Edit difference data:
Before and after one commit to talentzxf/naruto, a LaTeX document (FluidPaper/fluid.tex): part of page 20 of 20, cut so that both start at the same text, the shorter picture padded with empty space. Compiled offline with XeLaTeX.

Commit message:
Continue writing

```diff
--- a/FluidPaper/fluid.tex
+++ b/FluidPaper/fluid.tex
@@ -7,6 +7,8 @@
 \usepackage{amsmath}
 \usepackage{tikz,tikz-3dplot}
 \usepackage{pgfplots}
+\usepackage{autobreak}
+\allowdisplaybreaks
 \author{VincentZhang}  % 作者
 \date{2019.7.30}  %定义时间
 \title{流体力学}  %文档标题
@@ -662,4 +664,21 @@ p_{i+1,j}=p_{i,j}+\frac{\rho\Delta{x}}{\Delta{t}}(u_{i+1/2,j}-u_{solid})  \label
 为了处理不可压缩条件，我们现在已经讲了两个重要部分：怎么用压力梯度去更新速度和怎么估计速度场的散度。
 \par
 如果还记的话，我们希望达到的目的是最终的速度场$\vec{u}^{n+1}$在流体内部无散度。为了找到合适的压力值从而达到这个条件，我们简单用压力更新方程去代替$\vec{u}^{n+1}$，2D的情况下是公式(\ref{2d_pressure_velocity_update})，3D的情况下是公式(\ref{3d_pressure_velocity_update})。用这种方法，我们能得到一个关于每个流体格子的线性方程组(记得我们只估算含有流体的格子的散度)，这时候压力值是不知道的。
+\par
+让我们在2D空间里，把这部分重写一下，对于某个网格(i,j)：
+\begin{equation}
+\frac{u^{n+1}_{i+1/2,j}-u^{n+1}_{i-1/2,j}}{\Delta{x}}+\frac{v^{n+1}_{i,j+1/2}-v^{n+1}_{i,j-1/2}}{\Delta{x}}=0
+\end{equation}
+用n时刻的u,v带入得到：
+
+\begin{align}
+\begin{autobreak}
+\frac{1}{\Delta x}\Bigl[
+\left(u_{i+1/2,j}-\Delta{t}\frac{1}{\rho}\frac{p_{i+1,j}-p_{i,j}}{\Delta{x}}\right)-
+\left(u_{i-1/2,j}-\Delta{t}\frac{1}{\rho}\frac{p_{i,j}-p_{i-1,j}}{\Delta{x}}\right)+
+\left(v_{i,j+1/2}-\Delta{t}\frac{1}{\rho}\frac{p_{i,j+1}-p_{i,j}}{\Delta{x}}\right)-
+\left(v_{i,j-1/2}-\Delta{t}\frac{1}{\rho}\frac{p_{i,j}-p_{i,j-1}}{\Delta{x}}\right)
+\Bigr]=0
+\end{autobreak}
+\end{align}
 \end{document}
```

- _About this task_
Each entry above must be set down again without alteration.

- _Exercise answer_
Before and after one commit to talentzxf/naruto, a LaTeX document (FluidPaper/fluid.tex): part of page 20 of 20, cut so that both start at the same text, the shorter picture padded with empty space. Compiled offline with XeLaTeX.

Commit message:
Continue writing

```diff
--- a/FluidPaper/fluid.tex
+++ b/FluidPaper/fluid.tex
@@ -7,6 +7,8 @@
 \usepackage{amsmath}
 \usepackage{tikz,tikz-3dplot}
 \usepackage{pgfplots}
+\usepackage{autobreak}
+\allowdisplaybreaks
 \author{VincentZhang}  % 作者
 \date{2019.7.30}  %定义时间
 \title{流体力学}  %文档标题
@@ -662,4 +664,21 @@ p_{i+1,j}=p_{i,j}+\frac{\rho\Delta{x}}{\Delta{t}}(u_{i+1/2,j}-u_{solid})  \label
 为了处理不可压缩条件，我们现在已经讲了两个重要部分：怎么用压力梯度去更新速度和怎么估计速度场的散度。
 \par
 如果还记的话，我们希望达到的目的是最终的速度场$\vec{u}^{n+1}$在流体内部无散度。为了找到合适的压力值从而达到这个条件，我们简单用压力更新方程去代替$\vec{u}^{n+1}$，2D的情况下是公式(\ref{2d_pressure_velocity_update})，3D的情况下是公式(\ref{3d_pressure_velocity_update})。用这种方法，我们能得到一个关于每个流体格子的线性方程组(记得我们只估算含有流体的格子的散度)，这时候压力值是不知道的。
+\par
+让我们在2D空间里，把这部分重写一下，对于某个网格(i,j)：
+\begin{equation}
+\frac{u^{n+1}_{i+1/2,j}-u^{n+1}_{i-1/2,j}}{\Delta{x}}+\frac{v^{n+1}_{i,j+1/2}-v^{n+1}_{i,j-1/2}}{\Delta{x}}=0
+\end{equation}
+用n时刻的u,v带入得到：
+
+\begin{align}
+\begin{autobreak}
+\frac{1}{\Delta x}\Bigl[
+\left(u_{i+1/2,j}-\Delta{t}\frac{1}{\rho}\frac{p_{i+1,j}-p_{i,j}}{\Delta{x}}\right)-
+\left(u_{i-1/2,j}-\Delta{t}\frac{1}{\rho}\frac{p_{i,j}-p_{i-1,j}}{\Delta{x}}\right)+
+\left(v_{i,j+1/2}-\Delta{t}\frac{1}{\rho}\frac{p_{i,j+1}-p_{i,j}}{\Delta{x}}\right)-
+\left(v_{i,j-1/2}-\Delta{t}\frac{1}{\rho}\frac{p_{i,j}-p_{i,j-1}}{\Delta{x}}\right)
+\Bigr]=0
+\end{autobreak}
+\end{align}
 \end{document}
```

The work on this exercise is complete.